Maintaining a relationship as a trucker can be challenging. Looking back over our developmental arch, I can truly say we have a relationship "forged in flames" meaning, we’ve seen some stuff. Despite all the stress and pressure, we grew closer and strengthened our bond to the point where we wouldn't change a thing in our past because it led us to where we are now.
To say trucking has had an impact on my relationship would be an understatement. My wife and I were able to overcome many obstacles, simply because we sought the advice of people that were older and wiser. It was a form of preventive maintenance for our relationship. I was able to find audiobooks and podcasts that were edutainment, (Educational and entertaining). From there, we learned what healthy relationships looked like, and what some common mistakes were.
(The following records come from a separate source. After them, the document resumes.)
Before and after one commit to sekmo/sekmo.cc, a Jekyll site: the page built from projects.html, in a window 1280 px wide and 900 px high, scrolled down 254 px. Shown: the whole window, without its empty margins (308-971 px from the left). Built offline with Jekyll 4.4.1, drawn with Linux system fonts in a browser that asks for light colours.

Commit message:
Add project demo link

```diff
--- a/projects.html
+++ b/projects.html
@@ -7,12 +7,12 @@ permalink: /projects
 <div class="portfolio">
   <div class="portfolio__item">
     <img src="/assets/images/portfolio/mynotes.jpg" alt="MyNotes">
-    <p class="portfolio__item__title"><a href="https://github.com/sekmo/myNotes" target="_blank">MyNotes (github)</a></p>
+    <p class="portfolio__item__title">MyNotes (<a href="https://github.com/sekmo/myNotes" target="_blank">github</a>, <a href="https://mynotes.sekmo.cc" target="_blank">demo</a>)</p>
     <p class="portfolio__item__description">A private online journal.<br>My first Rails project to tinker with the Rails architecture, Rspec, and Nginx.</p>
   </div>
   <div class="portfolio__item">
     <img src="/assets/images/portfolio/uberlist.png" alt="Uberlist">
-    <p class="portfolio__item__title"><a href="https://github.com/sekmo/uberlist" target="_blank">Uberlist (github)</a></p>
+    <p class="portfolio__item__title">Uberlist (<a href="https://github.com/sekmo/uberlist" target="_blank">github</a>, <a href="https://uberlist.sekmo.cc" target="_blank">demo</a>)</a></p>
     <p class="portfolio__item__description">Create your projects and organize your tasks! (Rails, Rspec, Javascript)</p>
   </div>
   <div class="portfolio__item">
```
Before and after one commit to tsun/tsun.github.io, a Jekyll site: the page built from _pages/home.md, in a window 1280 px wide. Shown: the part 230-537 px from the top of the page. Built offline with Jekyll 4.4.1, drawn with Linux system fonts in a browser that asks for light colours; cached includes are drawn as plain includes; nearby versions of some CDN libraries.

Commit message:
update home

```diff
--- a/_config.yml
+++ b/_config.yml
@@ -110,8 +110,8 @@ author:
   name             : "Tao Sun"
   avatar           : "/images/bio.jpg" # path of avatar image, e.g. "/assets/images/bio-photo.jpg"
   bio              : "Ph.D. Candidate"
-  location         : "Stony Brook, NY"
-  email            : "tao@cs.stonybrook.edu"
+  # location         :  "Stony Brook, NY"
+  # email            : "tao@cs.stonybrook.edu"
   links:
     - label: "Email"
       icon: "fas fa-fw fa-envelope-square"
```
I've experienced firsthand and witnessed the consequences of OTR Trucking on relationships. Several men I’ve trained had problems adjusting to the new lifestyle. I’ve witnessed divorce, and have heard numerous horror stories about relationships gone sour. A question I frequently ask old-school truckers is, "Was it worth it?". The most common response I get is "No". I can't help but ask myself if I would feel the same after 30+ years.
Now, for some unsolicited advice. If I could go back in time to my younger self there are three points that I'd share: communication, effort, and passion. Talking about our feelings keeps our fingers on the pulse of the relationship. This helps us feel like both parties are putting in the effort to make the relationship a success. Finally, learn how to create passion, especially for long-term relationships.
After 8 years with my spouse, we still boast chemistry that I rarely see in our peers. I attribute a lot of our success to the fact that, with my job, I have the time to put the effort into studying relationships. The most significant value I take from trucking is not the money I make, but the ideas I expose myself to. In this way, trucking has been the best thing that’s ever happened to me.